__Supplied records__:

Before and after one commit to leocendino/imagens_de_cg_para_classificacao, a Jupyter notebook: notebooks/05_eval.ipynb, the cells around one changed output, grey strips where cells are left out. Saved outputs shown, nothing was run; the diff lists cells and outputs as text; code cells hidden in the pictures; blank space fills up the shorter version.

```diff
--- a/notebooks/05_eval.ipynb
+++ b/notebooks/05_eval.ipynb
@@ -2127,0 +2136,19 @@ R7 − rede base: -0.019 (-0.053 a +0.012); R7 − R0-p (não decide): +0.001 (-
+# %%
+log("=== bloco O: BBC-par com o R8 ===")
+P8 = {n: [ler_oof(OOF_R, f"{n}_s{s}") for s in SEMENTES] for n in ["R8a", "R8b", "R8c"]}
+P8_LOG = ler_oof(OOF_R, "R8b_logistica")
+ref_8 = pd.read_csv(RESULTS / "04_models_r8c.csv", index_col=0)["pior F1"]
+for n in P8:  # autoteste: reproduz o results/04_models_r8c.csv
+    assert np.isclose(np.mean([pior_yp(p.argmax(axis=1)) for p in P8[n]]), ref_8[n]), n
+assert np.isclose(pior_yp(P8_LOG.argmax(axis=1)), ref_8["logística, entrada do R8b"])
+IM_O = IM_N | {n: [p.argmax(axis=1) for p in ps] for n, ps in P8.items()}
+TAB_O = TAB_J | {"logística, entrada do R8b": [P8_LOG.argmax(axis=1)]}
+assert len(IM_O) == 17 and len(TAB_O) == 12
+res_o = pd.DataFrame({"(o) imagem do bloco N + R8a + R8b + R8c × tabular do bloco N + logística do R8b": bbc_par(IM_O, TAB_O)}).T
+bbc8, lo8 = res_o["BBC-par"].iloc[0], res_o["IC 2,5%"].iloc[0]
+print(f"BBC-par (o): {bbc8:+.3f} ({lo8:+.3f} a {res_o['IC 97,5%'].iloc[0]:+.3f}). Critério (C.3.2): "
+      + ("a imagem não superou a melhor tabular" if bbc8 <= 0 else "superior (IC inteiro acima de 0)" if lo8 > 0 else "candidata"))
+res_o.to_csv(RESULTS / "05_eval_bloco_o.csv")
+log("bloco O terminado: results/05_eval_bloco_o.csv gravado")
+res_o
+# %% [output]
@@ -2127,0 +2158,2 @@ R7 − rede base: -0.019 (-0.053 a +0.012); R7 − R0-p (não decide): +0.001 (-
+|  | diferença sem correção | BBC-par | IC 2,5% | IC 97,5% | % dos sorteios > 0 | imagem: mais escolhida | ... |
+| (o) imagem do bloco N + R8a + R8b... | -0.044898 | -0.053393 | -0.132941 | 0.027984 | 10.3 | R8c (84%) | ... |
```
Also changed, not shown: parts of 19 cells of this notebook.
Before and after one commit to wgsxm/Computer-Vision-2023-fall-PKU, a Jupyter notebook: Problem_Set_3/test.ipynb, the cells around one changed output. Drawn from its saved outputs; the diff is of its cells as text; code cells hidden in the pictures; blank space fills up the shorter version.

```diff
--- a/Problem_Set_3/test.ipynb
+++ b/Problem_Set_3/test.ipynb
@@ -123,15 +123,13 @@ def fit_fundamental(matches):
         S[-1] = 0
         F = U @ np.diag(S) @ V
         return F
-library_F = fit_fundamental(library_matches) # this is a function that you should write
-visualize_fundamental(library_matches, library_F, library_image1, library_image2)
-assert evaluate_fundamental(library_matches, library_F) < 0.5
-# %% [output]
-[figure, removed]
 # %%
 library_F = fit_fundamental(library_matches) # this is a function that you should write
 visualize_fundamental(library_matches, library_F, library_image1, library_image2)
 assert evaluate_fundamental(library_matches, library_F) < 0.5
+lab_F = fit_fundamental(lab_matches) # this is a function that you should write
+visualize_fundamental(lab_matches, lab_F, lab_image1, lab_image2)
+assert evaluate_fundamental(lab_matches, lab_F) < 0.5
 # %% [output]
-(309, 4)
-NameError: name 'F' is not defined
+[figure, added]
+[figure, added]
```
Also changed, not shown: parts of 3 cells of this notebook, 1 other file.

__What to produce__: Copy out each line of the material above, word for word, from the first down to the line containing "Also changed, not shown: parts of 19". Add nothing.

__Task result__:
Before and after one commit to leocendino/imagens_de_cg_para_classificacao, a Jupyter notebook: notebooks/05_eval.ipynb, the cells around one changed output, grey strips where cells are left out. Saved outputs shown, nothing was run; the diff lists cells and outputs as text; code cells hidden in the pictures; blank space fills up the shorter version.

```diff
--- a/notebooks/05_eval.ipynb
+++ b/notebooks/05_eval.ipynb
@@ -2127,0 +2136,19 @@ R7 − rede base: -0.019 (-0.053 a +0.012); R7 − R0-p (não decide): +0.001 (-
+# %%
+log("=== bloco O: BBC-par com o R8 ===")
+P8 = {n: [ler_oof(OOF_R, f"{n}_s{s}") for s in SEMENTES] for n in ["R8a", "R8b", "R8c"]}
+P8_LOG = ler_oof(OOF_R, "R8b_logistica")
+ref_8 = pd.read_csv(RESULTS / "04_models_r8c.csv", index_col=0)["pior F1"]
+for n in P8:  # autoteste: reproduz o results/04_models_r8c.csv
+    assert np.isclose(np.mean([pior_yp(p.argmax(axis=1)) for p in P8[n]]), ref_8[n]), n
+assert np.isclose(pior_yp(P8_LOG.argmax(axis=1)), ref_8["logística, entrada do R8b"])
+IM_O = IM_N | {n: [p.argmax(axis=1) for p in ps] for n, ps in P8.items()}
+TAB_O = TAB_J | {"logística, entrada do R8b": [P8_LOG.argmax(axis=1)]}
+assert len(IM_O) == 17 and len(TAB_O) == 12
+res_o = pd.DataFrame({"(o) imagem do bloco N + R8a + R8b + R8c × tabular do bloco N + logística do R8b": bbc_par(IM_O, TAB_O)}).T
+bbc8, lo8 = res_o["BBC-par"].iloc[0], res_o["IC 2,5%"].iloc[0]
+print(f"BBC-par (o): {bbc8:+.3f} ({lo8:+.3f} a {res_o['IC 97,5%'].iloc[0]:+.3f}). Critério (C.3.2): "
+      + ("a imagem não superou a melhor tabular" if bbc8 <= 0 else "superior (IC inteiro acima de 0)" if lo8 > 0 else "candidata"))
+res_o.to_csv(RESULTS / "05_eval_bloco_o.csv")
+log("bloco O terminado: results/05_eval_bloco_o.csv gravado")
+res_o
+# %% [output]
@@ -2127,0 +2158,2 @@ R7 − rede base: -0.019 (-0.053 a +0.012); R7 − R0-p (não decide): +0.001 (-
+|  | diferença sem correção | BBC-par | IC 2,5% | IC 97,5% | % dos sorteios > 0 | imagem: mais escolhida | ... |
+| (o) imagem do bloco N + R8a + R8b... | -0.044898 | -0.053393 | -0.132941 | 0.027984 | 10.3 | R8c (84%) | ... |
```
Also changed, not shown: parts of 19 cells of this notebook.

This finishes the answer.